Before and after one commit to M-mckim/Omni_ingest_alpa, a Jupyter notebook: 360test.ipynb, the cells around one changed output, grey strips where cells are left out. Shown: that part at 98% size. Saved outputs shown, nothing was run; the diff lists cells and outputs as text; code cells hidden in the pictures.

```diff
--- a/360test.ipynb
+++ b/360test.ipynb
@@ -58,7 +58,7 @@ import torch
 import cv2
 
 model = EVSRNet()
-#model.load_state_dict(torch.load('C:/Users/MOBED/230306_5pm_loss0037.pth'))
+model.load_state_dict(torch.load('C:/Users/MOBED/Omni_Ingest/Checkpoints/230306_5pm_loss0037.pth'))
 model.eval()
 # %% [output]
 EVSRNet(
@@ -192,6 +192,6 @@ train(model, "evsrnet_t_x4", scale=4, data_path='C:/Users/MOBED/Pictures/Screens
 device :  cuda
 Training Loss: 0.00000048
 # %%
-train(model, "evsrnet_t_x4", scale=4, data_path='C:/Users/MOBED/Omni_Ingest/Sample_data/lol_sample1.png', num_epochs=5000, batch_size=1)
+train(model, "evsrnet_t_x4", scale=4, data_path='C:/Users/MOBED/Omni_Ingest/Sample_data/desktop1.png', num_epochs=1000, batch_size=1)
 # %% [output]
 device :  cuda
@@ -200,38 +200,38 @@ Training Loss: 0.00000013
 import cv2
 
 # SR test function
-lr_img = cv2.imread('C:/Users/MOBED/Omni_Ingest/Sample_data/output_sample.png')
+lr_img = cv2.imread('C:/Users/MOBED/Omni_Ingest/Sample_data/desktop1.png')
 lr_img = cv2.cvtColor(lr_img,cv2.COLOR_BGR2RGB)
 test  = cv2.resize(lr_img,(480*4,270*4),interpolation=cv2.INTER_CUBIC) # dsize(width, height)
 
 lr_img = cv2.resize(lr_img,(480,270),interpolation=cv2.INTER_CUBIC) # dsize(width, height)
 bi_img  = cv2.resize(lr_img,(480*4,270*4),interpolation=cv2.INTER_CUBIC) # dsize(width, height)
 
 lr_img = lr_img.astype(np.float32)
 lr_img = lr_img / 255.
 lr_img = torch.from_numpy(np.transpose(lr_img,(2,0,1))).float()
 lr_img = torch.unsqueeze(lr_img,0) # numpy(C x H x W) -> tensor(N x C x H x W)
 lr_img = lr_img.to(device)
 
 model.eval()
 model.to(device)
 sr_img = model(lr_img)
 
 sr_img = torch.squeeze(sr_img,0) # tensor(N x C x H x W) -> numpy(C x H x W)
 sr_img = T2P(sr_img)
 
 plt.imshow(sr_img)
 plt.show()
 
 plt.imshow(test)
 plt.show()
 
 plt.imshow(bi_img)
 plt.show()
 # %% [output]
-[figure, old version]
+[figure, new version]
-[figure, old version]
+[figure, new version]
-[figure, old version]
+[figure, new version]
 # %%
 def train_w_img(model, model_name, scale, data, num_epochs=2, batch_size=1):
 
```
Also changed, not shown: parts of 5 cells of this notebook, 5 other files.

## Your assignment
In the material above, find every line with the word "Users" and show it.

## Answer area
-#model.load_state_dict(torch.load('C:/Users/MOBED/230306_5pm_loss0037.pth'))
+model.load_state_dict(torch.load('C:/Users/MOBED/Omni_Ingest/Checkpoints/230306_5pm_loss0037.pth'))
@@ -192,6 +192,6 @@ train(model, "evsrnet_t_x4", scale=4, data_path='C:/Users/MOBED/Pictures/Screens
-train(model, "evsrnet_t_x4", scale=4, data_path='C:/Users/MOBED/Omni_Ingest/Sample_data/lol_sample1.png', num_epochs=5000, batch_size=1)
+train(model, "evsrnet_t_x4", scale=4, data_path='C:/Users/MOBED/Omni_Ingest/Sample_data/desktop1.png', num_epochs=1000, batch_size=1)
-lr_img = cv2.imread('C:/Users/MOBED/Omni_Ingest/Sample_data/output_sample.png')
+lr_img = cv2.imread('C:/Users/MOBED/Omni_Ingest/Sample_data/desktop1.png')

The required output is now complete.